Exercise description:
In the following listing, work out how many lines contain the string "link", and state only that number.

Data extracts:
....................

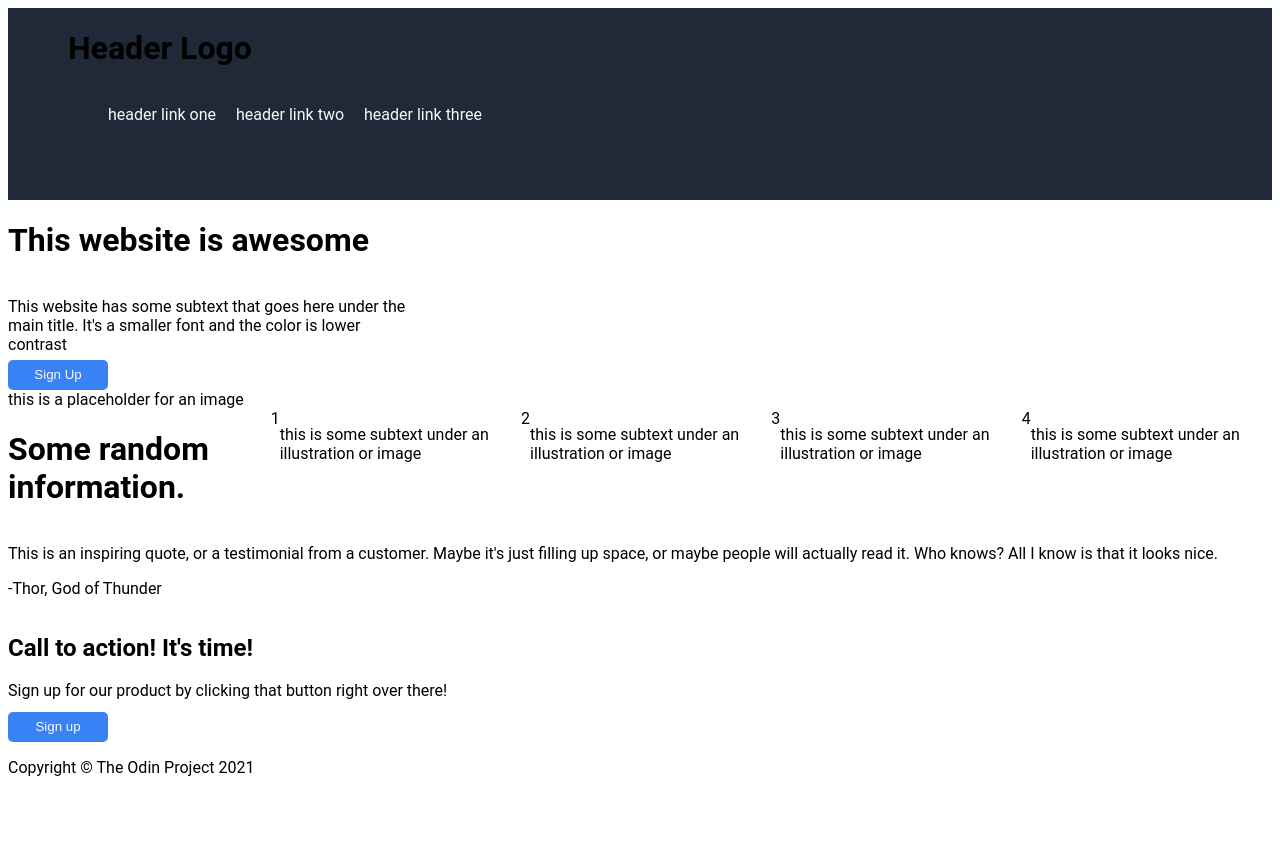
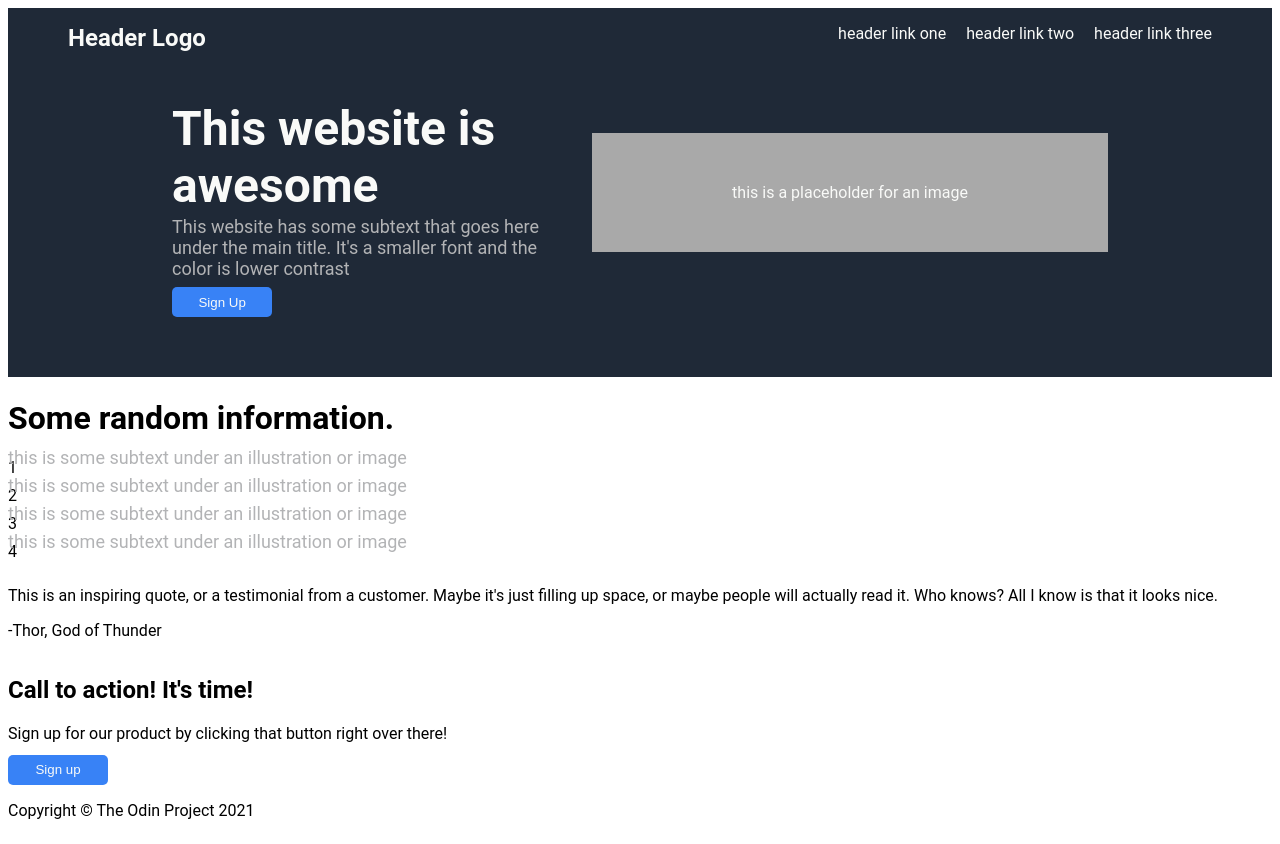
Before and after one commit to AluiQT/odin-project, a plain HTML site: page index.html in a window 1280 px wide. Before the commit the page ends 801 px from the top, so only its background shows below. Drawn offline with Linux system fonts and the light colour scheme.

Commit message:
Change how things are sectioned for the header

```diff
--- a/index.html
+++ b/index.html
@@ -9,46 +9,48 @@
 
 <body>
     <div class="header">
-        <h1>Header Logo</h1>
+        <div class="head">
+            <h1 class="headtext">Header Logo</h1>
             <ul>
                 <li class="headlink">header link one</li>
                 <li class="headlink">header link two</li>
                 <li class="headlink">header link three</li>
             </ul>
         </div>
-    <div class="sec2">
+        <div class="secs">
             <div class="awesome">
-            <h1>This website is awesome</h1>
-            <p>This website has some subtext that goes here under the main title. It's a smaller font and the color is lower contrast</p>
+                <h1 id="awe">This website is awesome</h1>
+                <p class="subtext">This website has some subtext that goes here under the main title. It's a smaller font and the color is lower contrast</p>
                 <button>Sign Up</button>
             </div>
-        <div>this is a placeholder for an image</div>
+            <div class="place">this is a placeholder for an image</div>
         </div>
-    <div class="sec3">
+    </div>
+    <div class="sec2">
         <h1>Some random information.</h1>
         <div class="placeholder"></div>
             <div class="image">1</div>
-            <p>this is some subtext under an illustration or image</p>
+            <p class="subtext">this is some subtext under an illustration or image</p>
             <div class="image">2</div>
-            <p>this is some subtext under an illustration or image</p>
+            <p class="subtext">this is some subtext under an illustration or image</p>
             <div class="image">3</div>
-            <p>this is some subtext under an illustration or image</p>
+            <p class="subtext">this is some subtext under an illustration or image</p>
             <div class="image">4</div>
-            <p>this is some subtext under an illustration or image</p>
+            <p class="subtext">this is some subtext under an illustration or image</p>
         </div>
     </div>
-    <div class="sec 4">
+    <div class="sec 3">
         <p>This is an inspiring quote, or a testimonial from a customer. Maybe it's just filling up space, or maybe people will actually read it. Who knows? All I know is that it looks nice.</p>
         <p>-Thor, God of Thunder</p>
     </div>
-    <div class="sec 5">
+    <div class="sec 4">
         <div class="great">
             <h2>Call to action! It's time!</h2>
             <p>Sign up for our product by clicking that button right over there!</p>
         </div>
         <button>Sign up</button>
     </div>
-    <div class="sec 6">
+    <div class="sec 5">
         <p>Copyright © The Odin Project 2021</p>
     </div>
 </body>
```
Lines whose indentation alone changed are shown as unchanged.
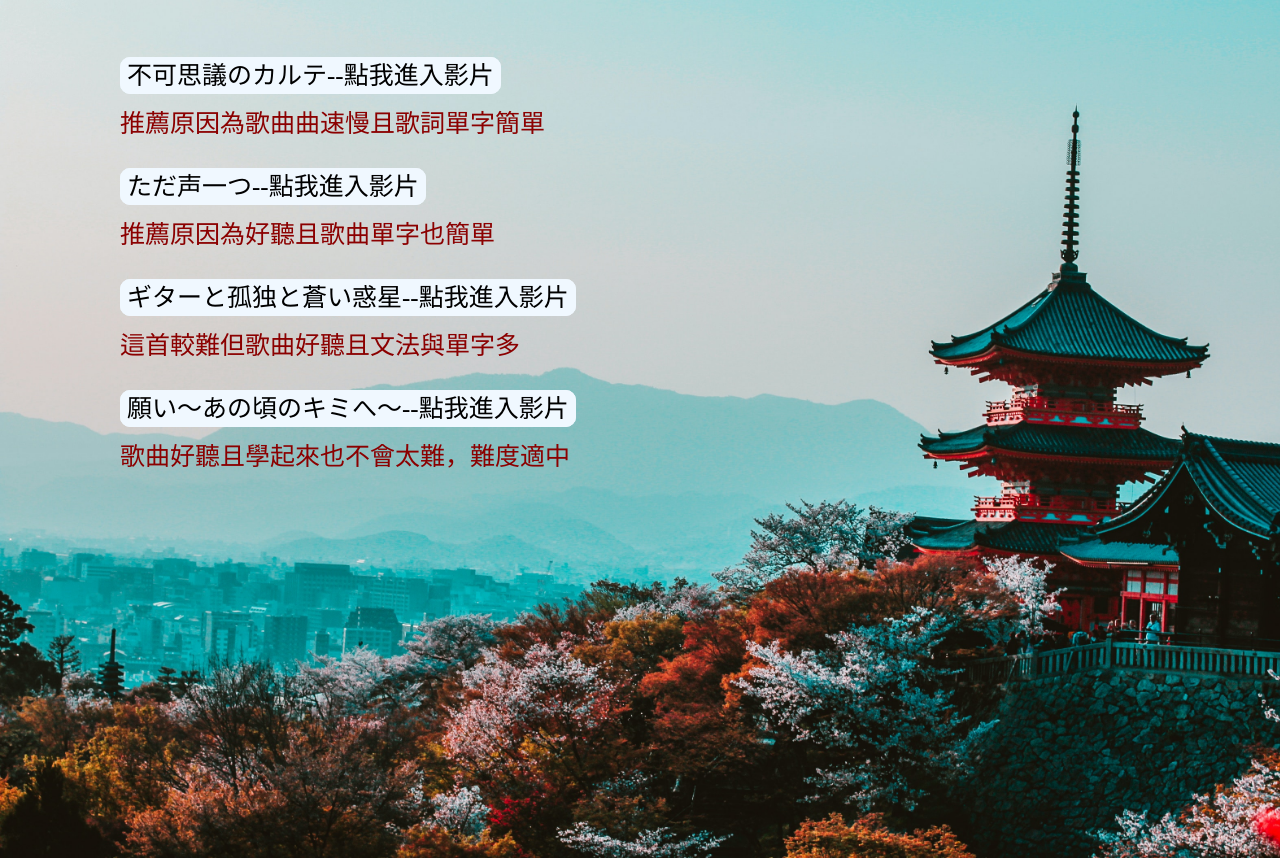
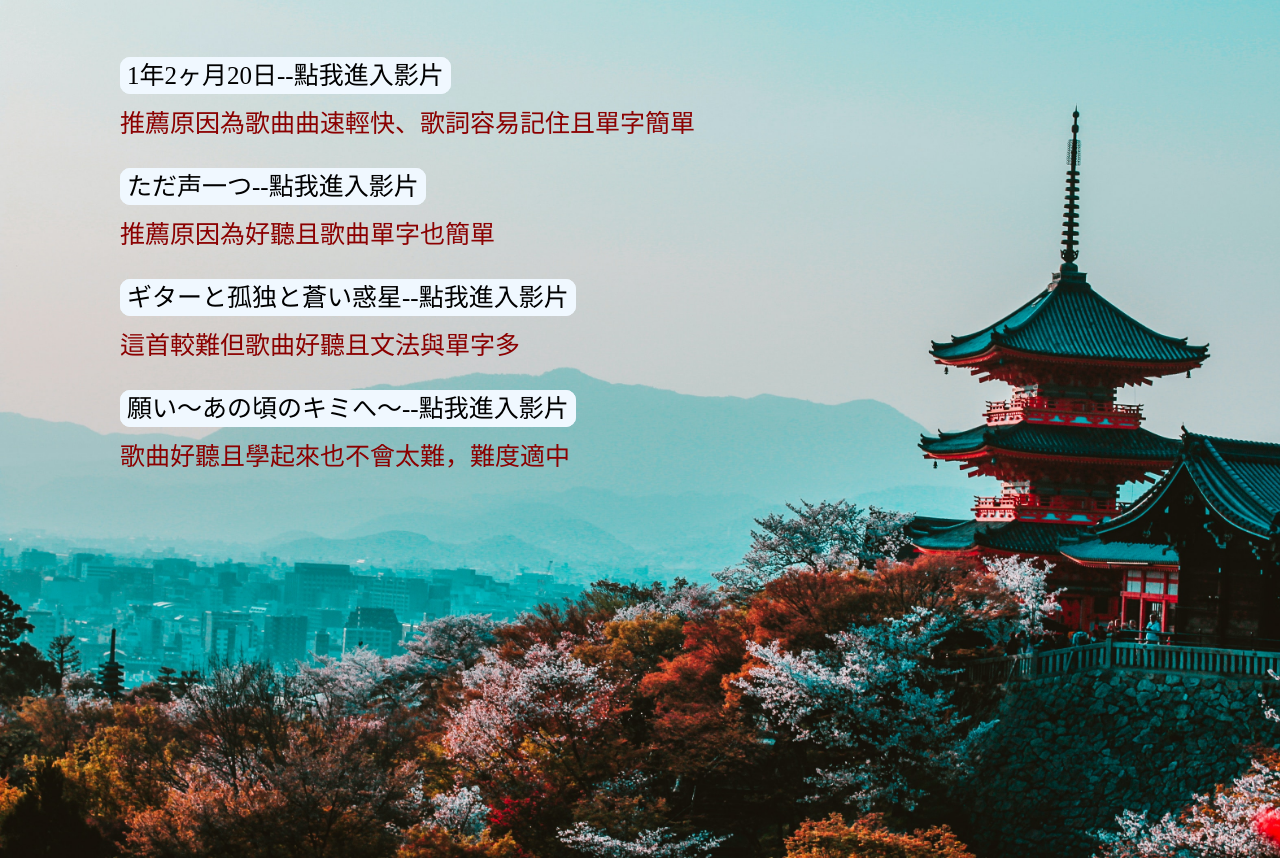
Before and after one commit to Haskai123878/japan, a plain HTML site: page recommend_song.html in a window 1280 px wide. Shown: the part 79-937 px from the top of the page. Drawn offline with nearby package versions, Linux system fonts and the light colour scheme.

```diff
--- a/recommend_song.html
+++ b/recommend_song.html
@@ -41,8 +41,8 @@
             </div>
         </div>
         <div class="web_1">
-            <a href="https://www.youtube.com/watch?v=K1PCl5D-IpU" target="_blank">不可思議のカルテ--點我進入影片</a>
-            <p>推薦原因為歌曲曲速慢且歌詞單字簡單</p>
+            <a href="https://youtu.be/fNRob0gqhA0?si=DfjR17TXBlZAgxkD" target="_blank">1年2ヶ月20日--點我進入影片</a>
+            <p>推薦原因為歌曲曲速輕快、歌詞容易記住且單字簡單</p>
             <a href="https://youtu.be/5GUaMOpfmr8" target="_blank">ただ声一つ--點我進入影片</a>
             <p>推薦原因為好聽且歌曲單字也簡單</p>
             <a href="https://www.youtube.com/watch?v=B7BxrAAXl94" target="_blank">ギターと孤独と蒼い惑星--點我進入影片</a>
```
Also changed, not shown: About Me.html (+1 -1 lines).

....................

Response to this task:
3